Nine Florida Congressmen initially joined an amicus brief supporting a Texas lawsuit seeking to overturn four state’s election results. Before the Supreme Court declined to hear the case, two more Florida Representatives signed on as well.
Rep. Mike Johnson, a Louisiana Republican, emailed every Republican member of Congress looking for support for such a brief, filed directly to the U.S. Supreme Court by Texas Attorney General Ken Paxton.
He ultimately won over 106 members of the House, all of whom are listed on a brief filed with the U.S. Supreme Court on Thursday. The Hill’s Supreme Court reporter, John Kruzel, tweeted an image of the original list of signatories.
That list includes nine members of Florida’s Congressional Delegation, including Reps. Gus Bilirakis, Mario Diaz-Balart, Neal Dunn, Matt Gaetz, John Rutherford, Ross Spano, Michael Waltz, Dan Webster and Ted Yoho. Later, Reps. Bill Posey and Greg Steube signed on to the brief as well, at the same time House Minority Leader Kevin McCarthy of California added his name.
That’s a majority of the 14 Republicans representing Florida in the House.
“President Trump called me this morning to let me know how much he appreciates the amicus brief we are filing on behalf of Members of Congress,” Johnson tweeted. “Indeed, ‘this is the big one!'”
Webster released a statement suggesting it’s appropriate for election disputes to go the Supreme Court, as occurred when Democrat Al Gore pushed for further recounts of Florida’s election result in 2000. Webster served in the Florida Senate at the time.
“We are a nation of laws and order. We must ensure a constitutionally approved process was conducted and all valid claims are properly addressed,” Webster said. “As I said last month, President Trump has the right to take legal action and request recounts to ensure every and only legally cast ballots are counted. Twenty years ago, the news media projected the wrong winner in Florida, and it was about a month before official results of the 2000 Presidential Election were known. Free and fair elections are the bedrock of our republic and it is always right to fight to uphold the constitution when a serious question arises.”
The amicus brief came a day after Florida Attorney General Ashley Moody joined an amicus brief with other Republican Attorneys General in support of Paxton’s lawsuit.
Waltz praised the move at the time on Twitter. “Free and fair elections are the foundation of our Republic. We must fight to protect their integrity. Right move by Attorney General Ashley Moody in urging the Supreme Court to consider Texas’s motion to ensure the 2020 election was fairly reviewed and decided.”
The Paxton suit itself relies on many accusations of voter fraud that have been dismissed in court or publicly debunked. Attorneys for Trump have declined to present evidence in previous federal court cases.

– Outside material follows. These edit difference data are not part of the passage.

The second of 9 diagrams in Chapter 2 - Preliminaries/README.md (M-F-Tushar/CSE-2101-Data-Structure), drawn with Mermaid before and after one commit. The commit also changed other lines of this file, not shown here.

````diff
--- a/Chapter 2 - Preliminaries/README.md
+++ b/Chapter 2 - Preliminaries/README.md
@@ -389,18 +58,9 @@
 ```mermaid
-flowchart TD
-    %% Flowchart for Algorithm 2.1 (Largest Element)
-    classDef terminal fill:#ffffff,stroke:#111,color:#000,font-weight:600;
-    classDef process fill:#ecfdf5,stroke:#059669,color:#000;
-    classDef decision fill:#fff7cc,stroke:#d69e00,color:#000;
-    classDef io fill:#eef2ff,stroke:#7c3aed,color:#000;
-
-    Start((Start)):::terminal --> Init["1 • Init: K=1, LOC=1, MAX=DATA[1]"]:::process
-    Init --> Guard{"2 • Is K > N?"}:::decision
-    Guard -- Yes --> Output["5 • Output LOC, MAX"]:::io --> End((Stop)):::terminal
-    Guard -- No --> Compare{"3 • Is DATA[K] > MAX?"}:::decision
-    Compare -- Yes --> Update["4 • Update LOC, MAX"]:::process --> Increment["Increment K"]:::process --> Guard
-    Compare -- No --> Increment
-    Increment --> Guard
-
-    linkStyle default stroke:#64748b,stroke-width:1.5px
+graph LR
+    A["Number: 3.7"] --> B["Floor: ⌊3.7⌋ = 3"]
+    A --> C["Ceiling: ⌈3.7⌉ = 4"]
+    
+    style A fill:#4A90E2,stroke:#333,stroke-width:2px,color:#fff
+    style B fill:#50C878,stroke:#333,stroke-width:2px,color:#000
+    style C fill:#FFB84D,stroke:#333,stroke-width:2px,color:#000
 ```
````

Meanwhile, Trump has voiced support for a special counsel into election fraud around the 2020 election. “Great. Most corrupt Election in history, by far. We won!!!” Trump tweeted on Thursday.
But U.S. Attorney General Bill Barr has made clear the Justice Department has not uncovered evidence of widespread voter fraud that would change the outcome of the election.
All states earlier this week submitted official election results, which collectively show Democrat Joe Biden won the election with 306 electoral votes. It takes 270 to win.
The Paxton lawsuit seeks to nullify election results in Georgia, Michigan, Pennsylvania and Wisconsin. Those states collectively represent 62 electoral votes, which would bring Biden’s total down to 244. That’s still more than the 232 won by Trump, but without a majority, the decision on who won the election would go to Congress, where state congressional delegations would determine the outcome.
Trump won in Florida with 51.2% of the vote.